Aim of the exercise. Among the lines of the material below, count those holding "resistance". Report the number by itself.
+++++
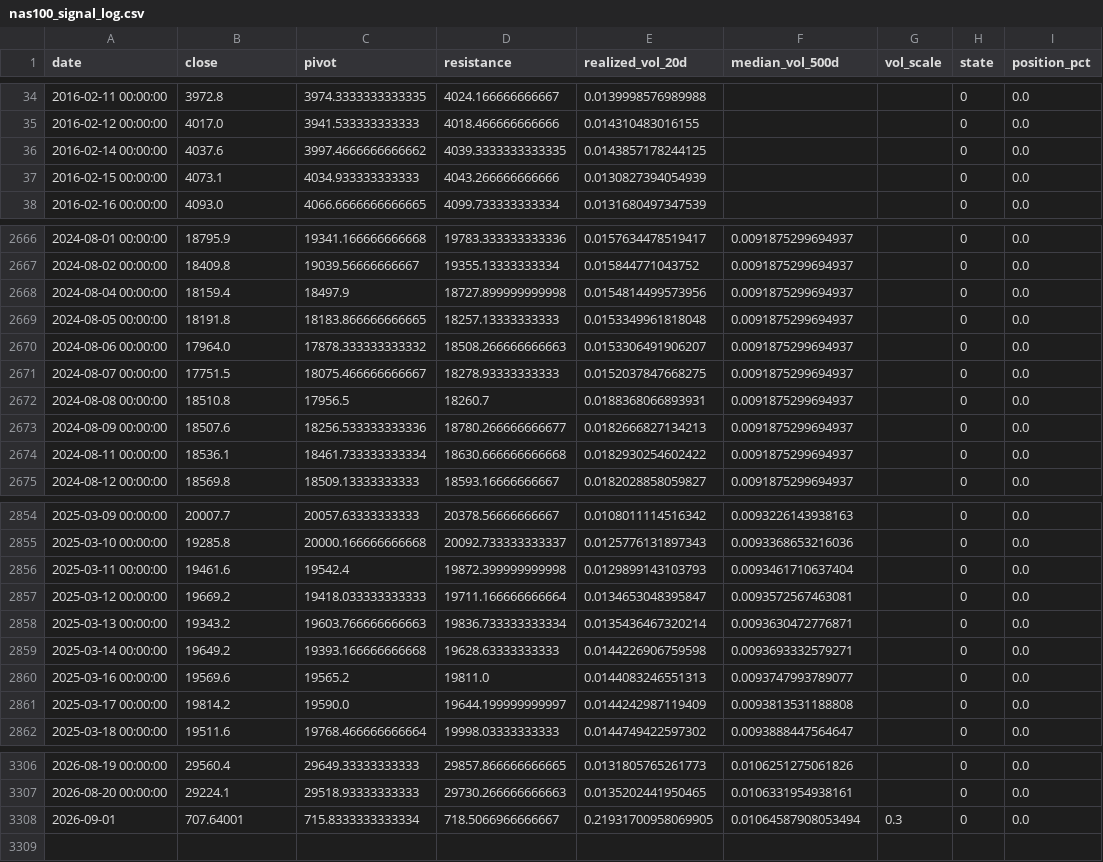
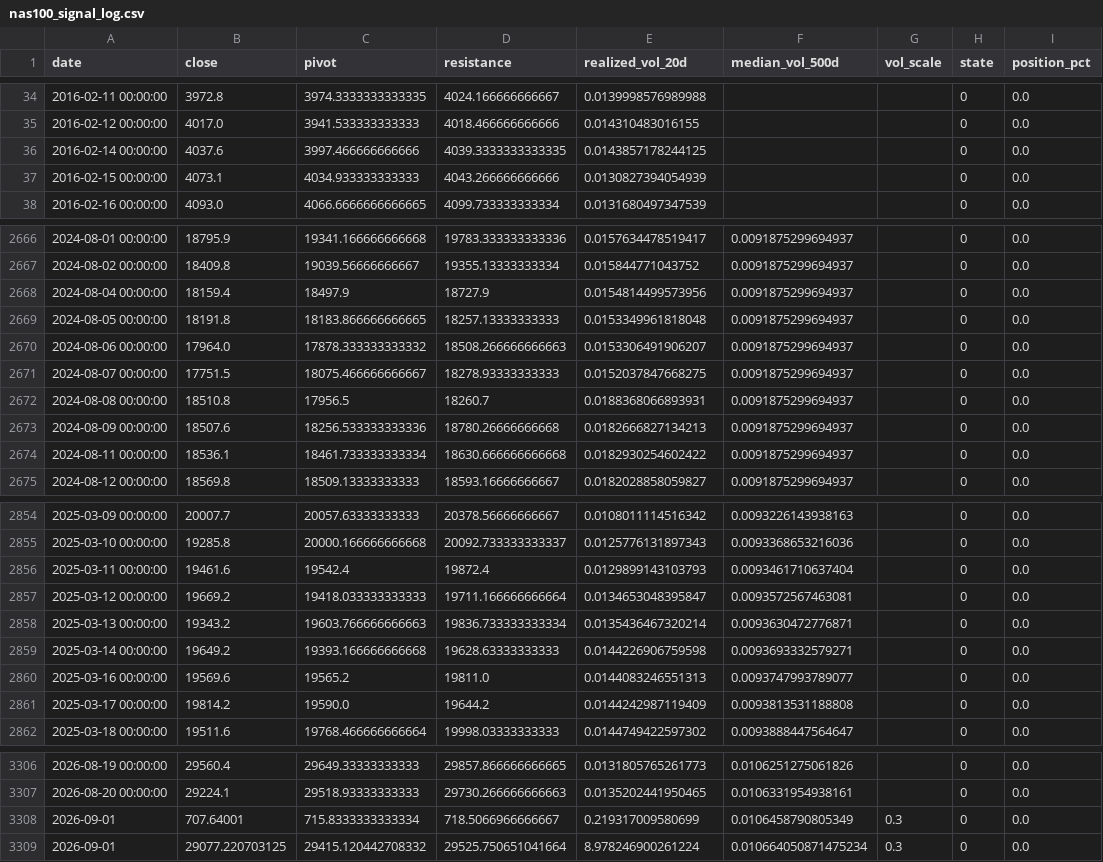
Before and after one commit to kenjtradez/nas100-pivot-signal, a CSV file: nas100_signal_log.csv, drawn as a sheet; only a part is shown, gaps mark what is left out; the diff covers the shown part only.

```diff
--- a/nas100_signal_log.csv
+++ b/nas100_signal_log.csv
@@ -35,3 +35,3 @@ date,close,pivot,resistance,realized_vol_20d,median_vol_500d,vol_scale,state,pos
 2016-02-12 00:00:00,4017.0,3941.533333333333,4018.466666666666,0.014310483016155,,,0,0.0
-2016-02-14 00:00:00,4037.6,3997.4666666666662,4039.3333333333335,0.0143857178244125,,,0,0.0
+2016-02-14 00:00:00,4037.6,3997.466666666666,4039.3333333333335,0.0143857178244125,,,0,0.0
 2016-02-15 00:00:00,4073.1,4034.933333333333,4043.266666666666,0.0130827394054939,,,0,0.0
@@ -2667,3 +2667,3 @@ date,close,pivot,resistance,realized_vol_20d,median_vol_500d,vol_scale,state,pos
 2024-08-02 00:00:00,18409.8,19039.56666666667,19355.13333333334,0.015844771043752,0.0091875299694937,,0,0.0
-2024-08-04 00:00:00,18159.4,18497.9,18727.899999999998,0.0154814499573956,0.0091875299694937,,0,0.0
+2024-08-04 00:00:00,18159.4,18497.9,18727.9,0.0154814499573956,0.0091875299694937,,0,0.0
 2024-08-05 00:00:00,18191.8,18183.866666666665,18257.13333333333,0.0153349961818048,0.0091875299694937,,0,0.0
@@ -2672,3 +2672,3 @@ date,close,pivot,resistance,realized_vol_20d,median_vol_500d,vol_scale,state,pos
 2024-08-08 00:00:00,18510.8,17956.5,18260.7,0.0188368066893931,0.0091875299694937,,0,0.0
-2024-08-09 00:00:00,18507.6,18256.533333333336,18780.266666666677,0.0182666827134213,0.0091875299694937,,0,0.0
+2024-08-09 00:00:00,18507.6,18256.533333333336,18780.26666666668,0.0182666827134213,0.0091875299694937,,0,0.0
 2024-08-11 00:00:00,18536.1,18461.733333333334,18630.666666666668,0.0182930254602422,0.0091875299694937,,0,0.0
@@ -2855,3 +2855,3 @@ date,close,pivot,resistance,realized_vol_20d,median_vol_500d,vol_scale,state,pos
 2025-03-10 00:00:00,19285.8,20000.166666666668,20092.733333333337,0.0125776131897343,0.0093368653216036,,0,0.0
-2025-03-11 00:00:00,19461.6,19542.4,19872.399999999998,0.0129899143103793,0.0093461710637404,,0,0.0
+2025-03-11 00:00:00,19461.6,19542.4,19872.4,0.0129899143103793,0.0093461710637404,,0,0.0
 2025-03-12 00:00:00,19669.2,19418.033333333333,19711.166666666664,0.0134653048395847,0.0093572567463081,,0,0.0
@@ -2860,3 +2860,3 @@ date,close,pivot,resistance,realized_vol_20d,median_vol_500d,vol_scale,state,pos
 2025-03-16 00:00:00,19569.6,19565.2,19811.0,0.0144083246551313,0.0093747993789077,,0,0.0
-2025-03-17 00:00:00,19814.2,19590.0,19644.199999999997,0.0144242987119409,0.0093813531188808,,0,0.0
+2025-03-17 00:00:00,19814.2,19590.0,19644.2,0.0144242987119409,0.0093813531188808,,0,0.0
 2025-03-18 00:00:00,19511.6,19768.466666666664,19998.03333333333,0.0144749422597302,0.0093888447564647,,0,0.0
@@ -3307,2 +3307,3 @@ date,close,pivot,resistance,realized_vol_20d,median_vol_500d,vol_scale,state,pos
 2026-08-20 00:00:00,29224.1,29518.93333333333,29730.266666666663,0.0135202441950465,0.0106331954938161,,0,0.0
-2026-09-01,707.64001,715.8333333333334,718.5066966666667,0.21931700958069905,0.01064587908053494,0.3,0,0.0
+2026-09-01,707.64001,715.8333333333334,718.5066966666667,0.219317009580699,0.0106458790805349,0.3,0,0.0
+2026-09-01,29077.220703125,29415.120442708332,29525.750651041664,8.978246900261224,0.010664050871475234,0.3,0,0.0
```
Also changed, not shown: 27 edited cells elsewhere in this file.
+++++
Task solution. 6